And before the demands of the taxi drivers, the Taxi and Limousine Commission (TLC) He assured that they are reviewing whether they will give new plates to increase the flow of public vehicles.
TLC is currently considering whether to issue new licenses for for-hire vehicles, in addition to wheelchair accessible vehicles, which are already exempt from the license pause. the Adams Administration. “We are taking into account the concerns of all stakeholders, including drivers, passengers and base owners.”
TLC added that they conduct a review of rental vehicle licenses every six months, the next one will be this August, and clarified that they can grant licenses immediately if the vehicles are wheelchair accessible, as they have been since the beginning of the freezing, four years ago.

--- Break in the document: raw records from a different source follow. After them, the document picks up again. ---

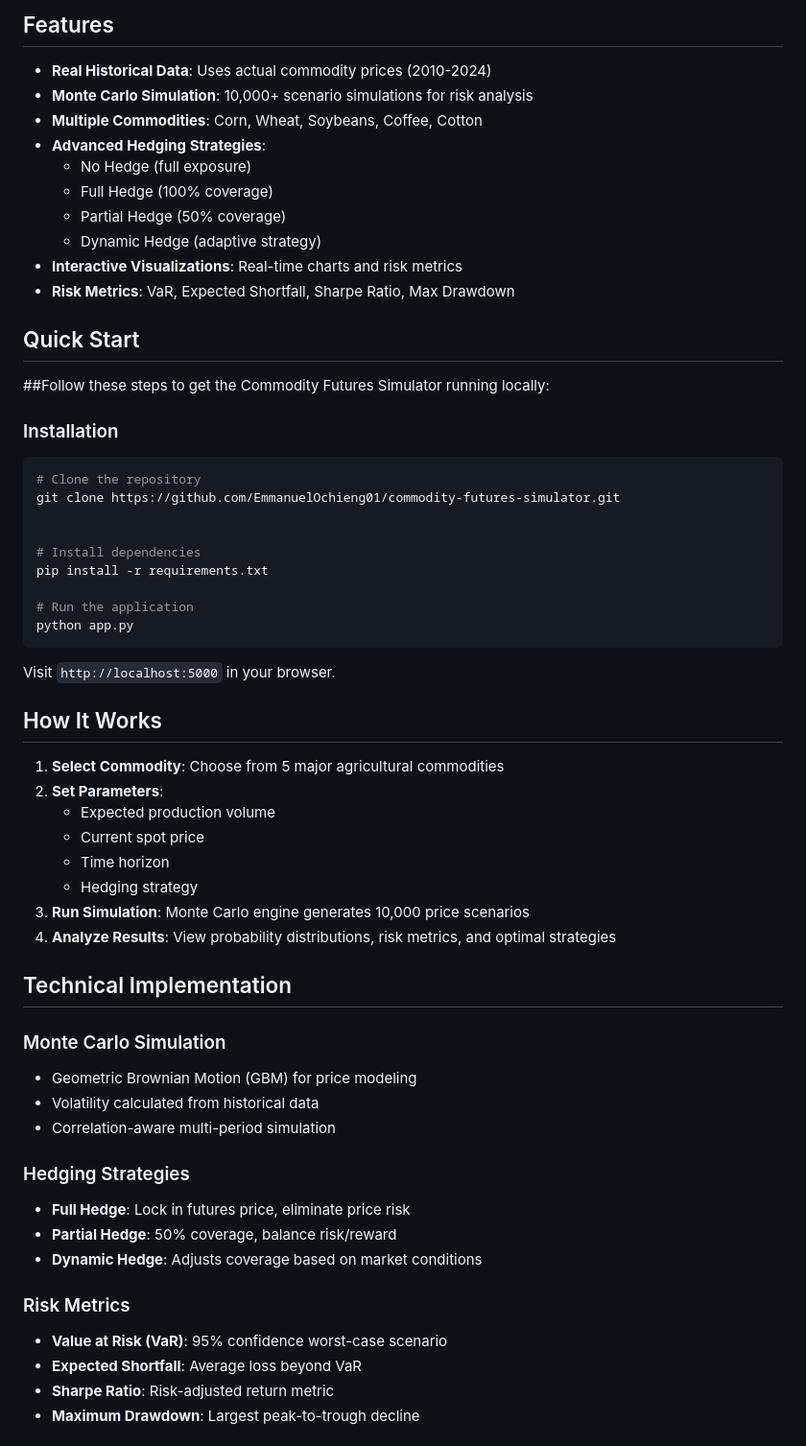
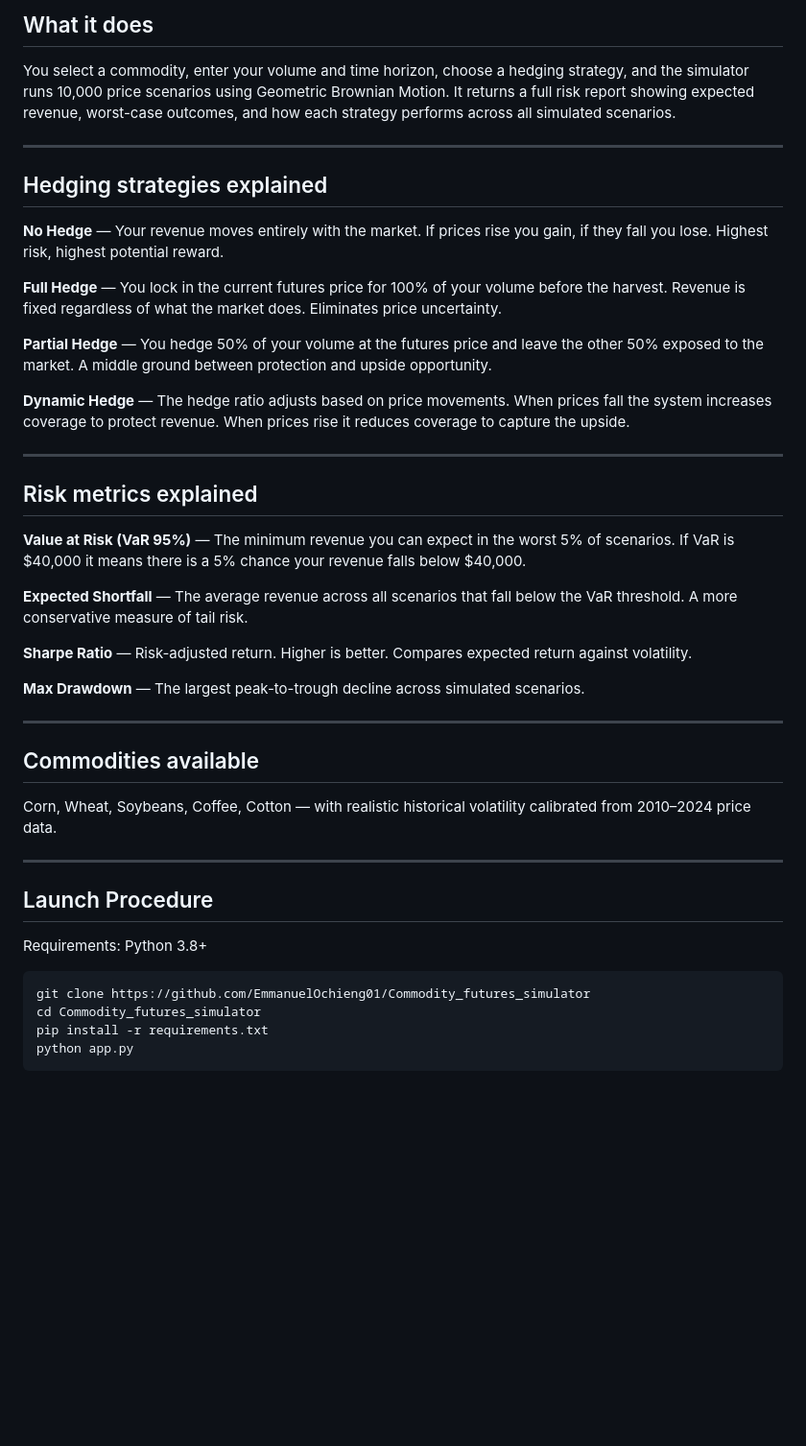
Before and after one commit to EmmanuelOchieng01/Commodity_futures_simulator, a Markdown page: README.md, the part around one of its changes. Shown at 96% size. Drawn GitHub-style; blank space fills up the shorter version.

````diff
--- a/README.md
+++ b/README.md
@@ -8,62 +6,48 @@ A powerful Monte Carlo-based hedging simulator for farmers and exporters to opti
 
-##  Features
+## What it does
 
-- **Real Historical Data**: Uses actual commodity prices (2010-2024)
-- **Monte Carlo Simulation**: 10,000+ scenario simulations for risk analysis
-- **Multiple Commodities**: Corn, Wheat, Soybeans, Coffee, Cotton
-- **Advanced Hedging Strategies**:
-  - No Hedge (full exposure)
-  - Full Hedge (100% coverage)
-  - Partial Hedge (50% coverage)
-  - Dynamic Hedge (adaptive strategy)
-- **Interactive Visualizations**: Real-time charts and risk metrics
-- **Risk Metrics**: VaR, Expected Shortfall, Sharpe Ratio, Max Drawdown
+You select a commodity, enter your volume and time horizon, choose a hedging strategy, and the simulator runs 10,000 price scenarios using Geometric Brownian Motion. It returns a full risk report showing expected revenue, worst-case outcomes, and how each strategy performs across all simulated scenarios.
 
-##  Quick Start
-##Follow these steps to get the Commodity Futures Simulator running locally:
+---
 
-### Installation
+## Hedging strategies explained
+
+**No Hedge** — Your revenue moves entirely with the market. If prices rise you gain, if they fall you lose. Highest risk, highest potential reward.
+
+**Full Hedge** — You lock in the current futures price for 100% of your volume before the harvest. Revenue is fixed regardless of what the market does. Eliminates price uncertainty.
+
+**Partial Hedge** — You hedge 50% of your volume at the futures price and leave the other 50% exposed to the market. A middle ground between protection and upside opportunity.
+
+**Dynamic Hedge** — The hedge ratio adjusts based on price movements. When prices fall the system increases coverage to protect revenue. When prices rise it reduces coverage to capture the upside.
+
+---
+
+## Risk metrics explained
+
+**Value at Risk (VaR 95%)** — The minimum revenue you can expect in the worst 5% of scenarios. If VaR is $40,000 it means there is a 5% chance your revenue falls below $40,000.
+
+**Expected Shortfall** — The average revenue across all scenarios that fall below the VaR threshold. A more conservative measure of tail risk.
+
+**Sharpe Ratio** — Risk-adjusted return. Higher is better. Compares expected return against volatility.
+
+**Max Drawdown** — The largest peak-to-trough decline across simulated scenarios.
+
+---
+
+## Commodities available
+
+Corn, Wheat, Soybeans, Coffee, Cotton — with realistic historical volatility calibrated from 2010–2024 price data.
+
+---
+
+## Launch Procedure
+
+Requirements: Python 3.8+
 
 ```bash
-# Clone the repository
-git clone https://github.com/EmmanuelOchieng01/commodity-futures-simulator.git
-
-
-# Install dependencies
+git clone https://github.com/EmmanuelOchieng01/Commodity_futures_simulator
+cd Commodity_futures_simulator
 pip install -r requirements.txt
-
-# Run the application
 python app.py
 ```
 
-Visit `http://localhost:5000` in your browser.
-
-##  How It Works
-
-1. **Select Commodity**: Choose from 5 major agricultural commodities
-2. **Set Parameters**:
-   - Expected production volume
-   - Current spot price
-   - Time horizon
-   - Hedging strategy
-3. **Run Simulation**: Monte Carlo engine generates 10,000 price scenarios
-4. **Analyze Results**: View probability distributions, risk metrics, and optimal strategies
-
-##  Technical Implementation
-
-### Monte Carlo Simulation
-- Geometric Brownian Motion (GBM) for price modeling
-- Volatility calculated from historical data
-- Correlation-aware multi-period simulation
-
-### Hedging Strategies
-- **Full Hedge**: Lock in futures price, eliminate price risk
-- **Partial Hedge**: 50% coverage, balance risk/reward
-- **Dynamic Hedge**: Adjusts coverage based on market conditions
-
-### Risk Metrics
-- **Value at Risk (VaR)**: 95% confidence worst-case scenario
-- **Expected Shortfall**: Average loss beyond VaR
-- **Sharpe Ratio**: Risk-adjusted return metric
-- **Maximum Drawdown**: Largest peak-to-trough decline
-
````
Also changed, not shown: other parts of README.md (+50 -69 lines).
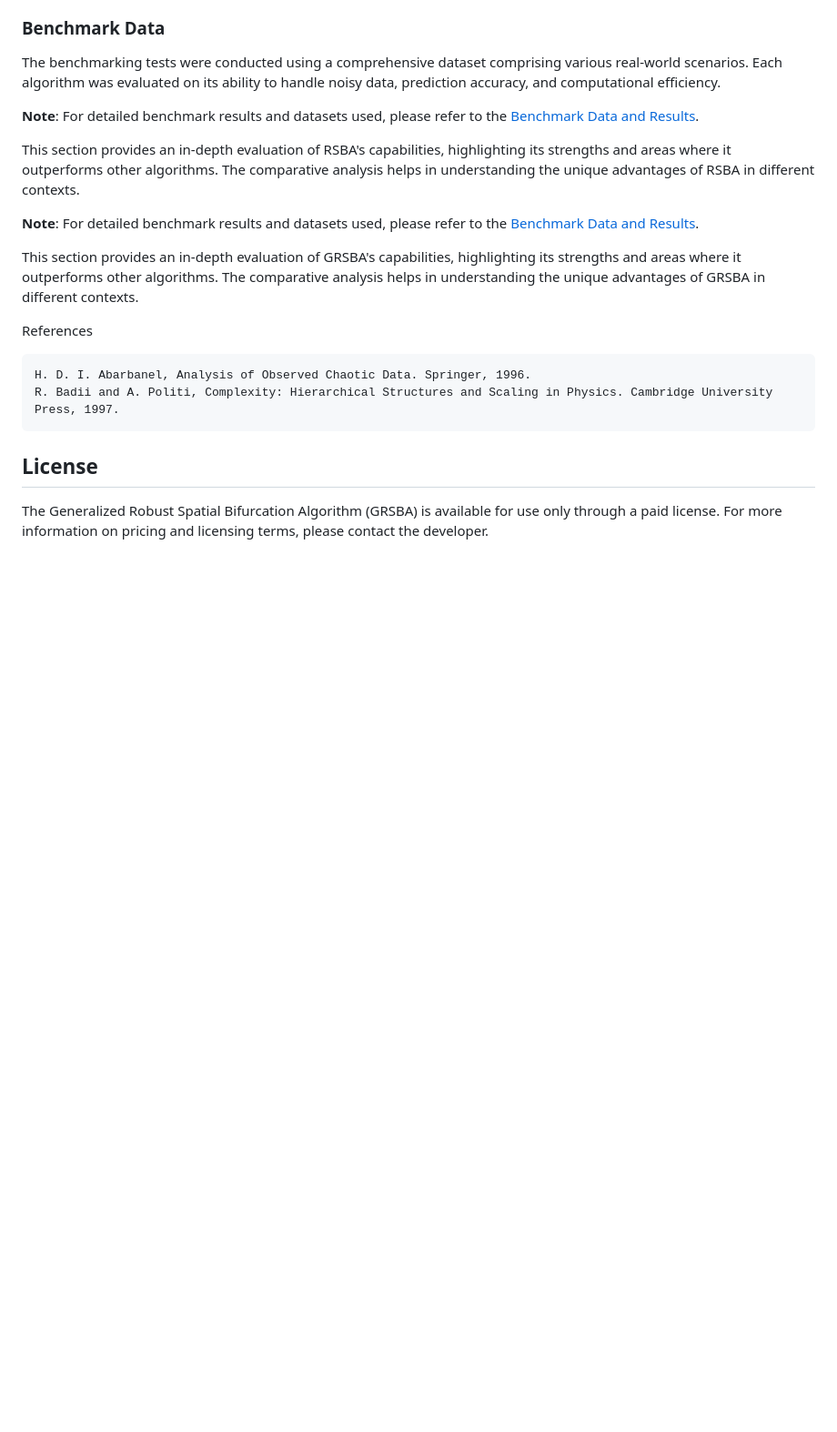
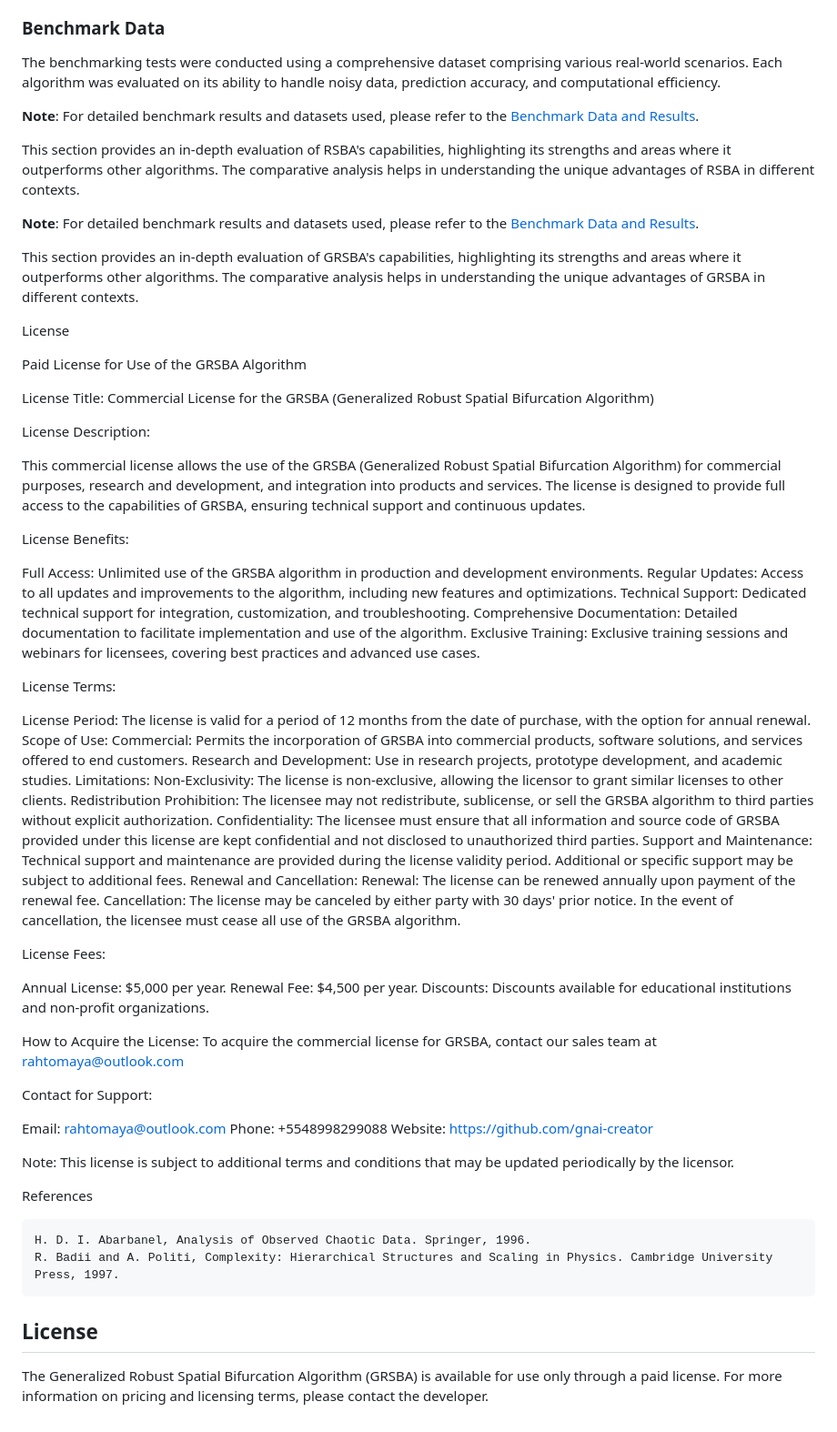
Before and after one commit to gnai-creator/RSBA, a Markdown page: README.md, the part around the change. Shown at 91% size. Rendered like a GitHub page; blank space fills up the shorter version.

```diff
--- a/README.md
+++ b/README.md
@@ -197,6 +197,54 @@ This section provides an in-depth evaluation of RSBA's capabilities, highlightin
 
 This section provides an in-depth evaluation of GRSBA's capabilities, highlighting its strengths and areas where it outperforms other algorithms. The comparative analysis helps in understanding the unique advantages of GRSBA in different contexts.
 
+License
+
+Paid License for Use of the GRSBA Algorithm
+
+License Title: Commercial License for the GRSBA (Generalized Robust Spatial Bifurcation Algorithm)
+
+License Description:
+
+This commercial license allows the use of the GRSBA (Generalized Robust Spatial Bifurcation Algorithm) for commercial purposes, research and development, and integration into products and services. The license is designed to provide full access to the capabilities of GRSBA, ensuring technical support and continuous updates.
+
+License Benefits:
+
+Full Access: Unlimited use of the GRSBA algorithm in production and development environments.
+Regular Updates: Access to all updates and improvements to the algorithm, including new features and optimizations.
+Technical Support: Dedicated technical support for integration, customization, and troubleshooting.
+Comprehensive Documentation: Detailed documentation to facilitate implementation and use of the algorithm.
+Exclusive Training: Exclusive training sessions and webinars for licensees, covering best practices and advanced use cases.
+
+License Terms:
+
+License Period: The license is valid for a period of 12 months from the date of purchase, with the option for annual renewal.
+Scope of Use:
+    Commercial: Permits the incorporation of GRSBA into commercial products, software solutions, and services offered to end customers.
+    Research and Development: Use in research projects, prototype development, and academic studies.
+Limitations:
+    Non-Exclusivity: The license is non-exclusive, allowing the licensor to grant similar licenses to other clients.
+    Redistribution Prohibition: The licensee may not redistribute, sublicense, or sell the GRSBA algorithm to third parties without explicit authorization.
+Confidentiality: The licensee must ensure that all information and source code of GRSBA provided under this license are kept confidential and not disclosed to unauthorized third parties.
+Support and Maintenance: Technical support and maintenance are provided during the license validity period. Additional or specific support may be subject to additional fees.
+Renewal and Cancellation:
+    Renewal: The license can be renewed annually upon payment of the renewal fee.
+    Cancellation: The license may be canceled by either party with 30 days' prior notice. In the event of cancellation, the licensee must cease all use of the GRSBA algorithm.
+
+License Fees:
+
+Annual License: $5,000 per year.
+Renewal Fee: $4,500 per year.
+Discounts: Discounts available for educational institutions and non-profit organizations.
+
+How to Acquire the License: To acquire the commercial license for GRSBA, contact our sales team at rahtomaya@outlook.com
+
+Contact for Support:
+
+Email: rahtomaya@outlook.com
+Phone: +5548998299088
+Website: https://github.com/gnai-creator
+
+Note: This license is subject to additional terms and conditions that may be updated periodically by the licensor.
 
 References
 
```
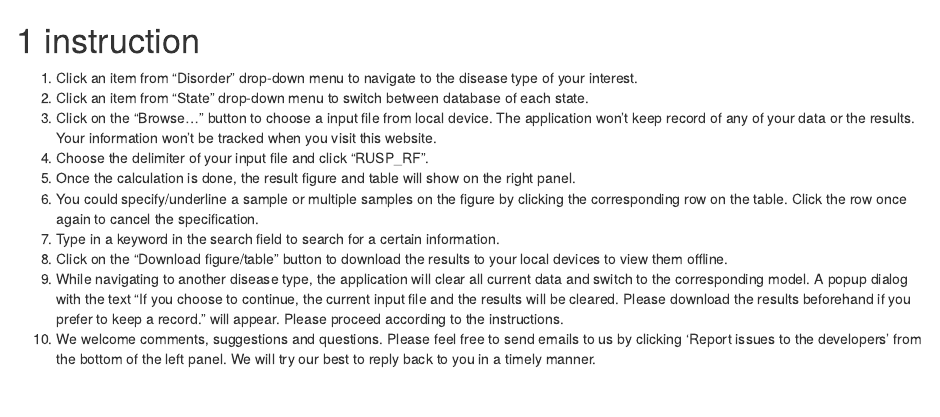
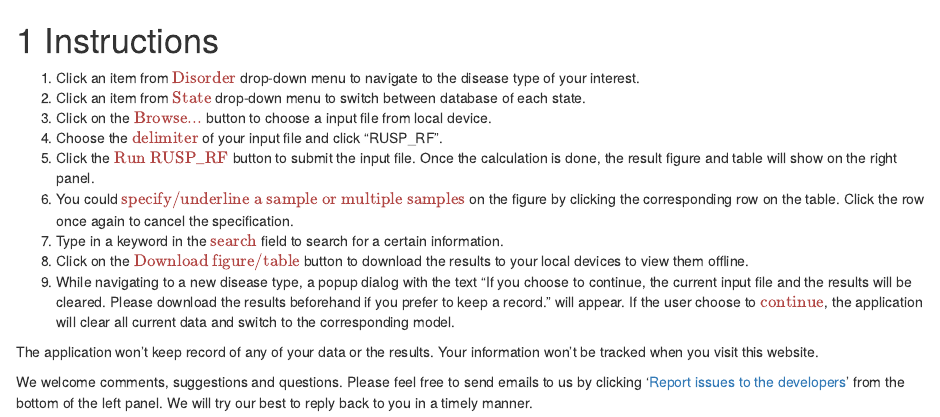
Before and after one commit to peng-gang/RUSP_RF_UserGuide, an R Markdown document (05-instructions.Rmd): the page in a window 1100 px wide, from its top. Rendered offline with R 4.5, knitr and Pandoc, with nearby package versions; drawn as R Markdown's standard HTML page in place of the format the file asks for.

Commit message:
changed 02 and 05

```diff
--- a/05-instructions.Rmd
+++ b/05-instructions.Rmd
@@ -1,12 +1,15 @@
-# instruction
+# Instructions
 
-1. Click an item from "Disorder" drop-down menu to navigate to the disease type of your interest.
-2. Click an item from "State" drop-down menu to switch between database of each state.
-3. Click on the "Browse..." button to choose a input file from local device. The application won't keep record of any of your data or the results. Your information won't be tracked when you visit this website.
-4. Choose the delimiter of your input file and click "RUSP_RF".
-5. Once the calculation is done, the result figure and table will show on the right panel.
-6. You could specify/underline a sample or multiple samples on the figure by clicking the corresponding row on the table. Click the row once again to cancel the specification.
-7. Type in a keyword in the search field to search for a certain information.
-8. Click on the "Download figure/table" button to download the results to your local devices to view them offline.
-9. While navigating to another disease type, the application will clear all current data and switch to the corresponding model. A popup dialog with the text "If you choose to continue, the current input file and the results will be cleared. Please download the results beforehand if you prefer to keep a record." will appear. Please proceed according to the instructions.
-10. We welcome comments, suggestions and questions. Please feel free to send emails to us by clicking 'Report issues to the developers' from the bottom of the left panel. We will try our best to reply back to you in a timely manner.
+1. Click an item from $\color{#B24745FF}{\text{Disorder}}$ drop-down menu to navigate to the disease type of your interest.
+2. Click an item from $\color{#B24745FF}{\text{State}}$ drop-down menu to switch between database of each state.
+3. Click on the $\color{#B24745FF}{\text{Browse...}}$ button to choose a input file from local device.
+4. Choose the $\color{#B24745FF}{\text{delimiter}}$ of your input file and click "RUSP_RF".
+5. Click the $\color{#B24745FF}{\text{Run RUSP_RF}}$ button to submit the input file. Once the calculation is done, the result figure and table will show on the right panel.
+6. You could $\color{#B24745FF}{\text{specify/underline a sample or multiple samples}}$ on the figure by clicking the corresponding row on the table. Click the row once again to cancel the specification.
+7. Type in a keyword in the $\color{#B24745FF}{\text{search}}$ field to search for a certain information.
+8. Click on the $\color{#B24745FF}{\text{Download figure/table}}$ button to download the results to your local devices to view them offline.
+9. While navigating to a new disease type, a popup dialog with the text "If you choose to continue, the current input file and the results will be cleared. Please download the results beforehand if you prefer to keep a record." will appear. If the user choose to $\color{#B24745FF}{\text{continue}}$, the application will clear all current data and switch to the corresponding model.
+
+The application won't keep record of any of your data or the results. Your information won't be tracked when you visit this website.
+
+We welcome comments, suggestions and questions. Please feel free to send emails to us by clicking '[Report issues to the developers](gang.peng@yale.edu)' from the bottom of the left panel. We will try our best to reply back to you in a timely manner.
```
Also changed, not shown: 02-dataformat.Rmd (+14 -0 lines).
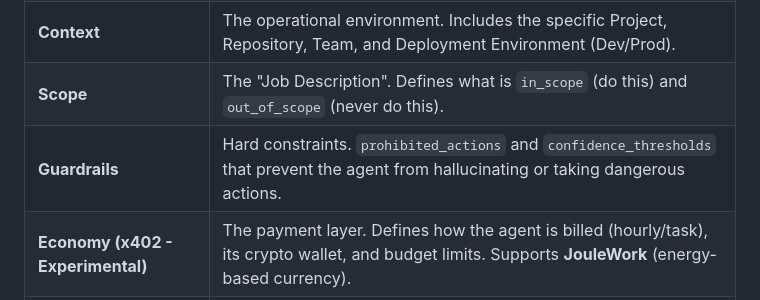
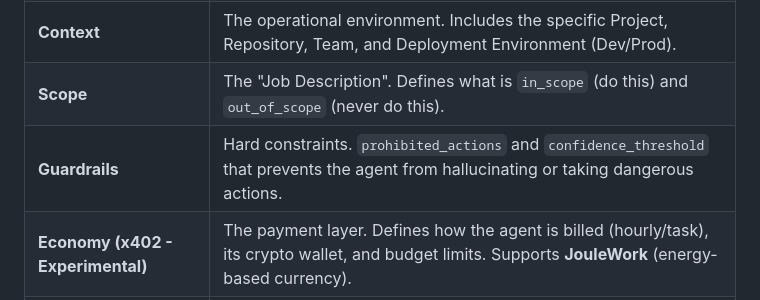
Before and after one commit to NosytLabs/employee-md, a Markdown page: README.md, the part around the change. GitHub-like rendering.

Commit message:
docs: fifth pass - fix typo 'confidence_thresholds' → 'confidence_threshold'

```diff
--- a/README.md
+++ b/README.md
@@ -70,7 +70,7 @@ Understanding the vocabulary of the Agentic Workforce:
 | **Mission** | The high-level purpose. Unlike specific tasks, the Mission guides the agent's long-term decision making and prioritization. |
 | **Context** | The operational environment. Includes the specific Project, Repository, Team, and Deployment Environment (Dev/Prod). |
 | **Scope** | The "Job Description". Defines what is `in_scope` (do this) and `out_of_scope` (never do this). |
-| **Guardrails** | Hard constraints. `prohibited_actions` and `confidence_thresholds` that prevent the agent from hallucinating or taking dangerous actions. |
+| **Guardrails** | Hard constraints. `prohibited_actions` and `confidence_threshold` that prevents the agent from hallucinating or taking dangerous actions. |
 | **Economy (x402 - Experimental)** | The payment layer. Defines how the agent is billed (hourly/task), its crypto wallet, and budget limits. Supports **JouleWork** (energy-based currency). |
 | **A2A (Agent-to-Agent)** | Protocols for how this agent talks to *other* agents. Includes discovery, message formats, and delegation rules. |
 | **MCP (Model Context Protocol)** | Standard for connecting AI agents to tools, data sources, and external systems. |
```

At the end of the demonstration, the driver santiago cross he even seemed to resort to divine instances in the hope that TLC will soon unfreeze the issuance of public service licenses so that he can do the little miracle of starting to work as he longs for. “God loves taxi drivers”, read the poster that accompanied him in the call to the Adams Administration.
The NYC “livery” taxi industry in data
- 30,000 vehicles served at its best
- 5% grew each year that industry in the last 30 years until 8 years ago
- 80% has been reduced that industry in the last 8 years
- 40% vehicles were reduced since 2018
- 100,000 families depend on the work of those drivers
- There were 10,515 drivers a few years ago
- 3,366 green car drivers there were before
- 5,079 is the current number of drivers
- 7368 vehicles were lost in recent years
- 437 small livery taxi bases there were a decade ago
- 317 are the current taxi bases in NYC
- 120 bases closed in recent years
- 40% of passenger calls to bases are not answered due to lack of vehicles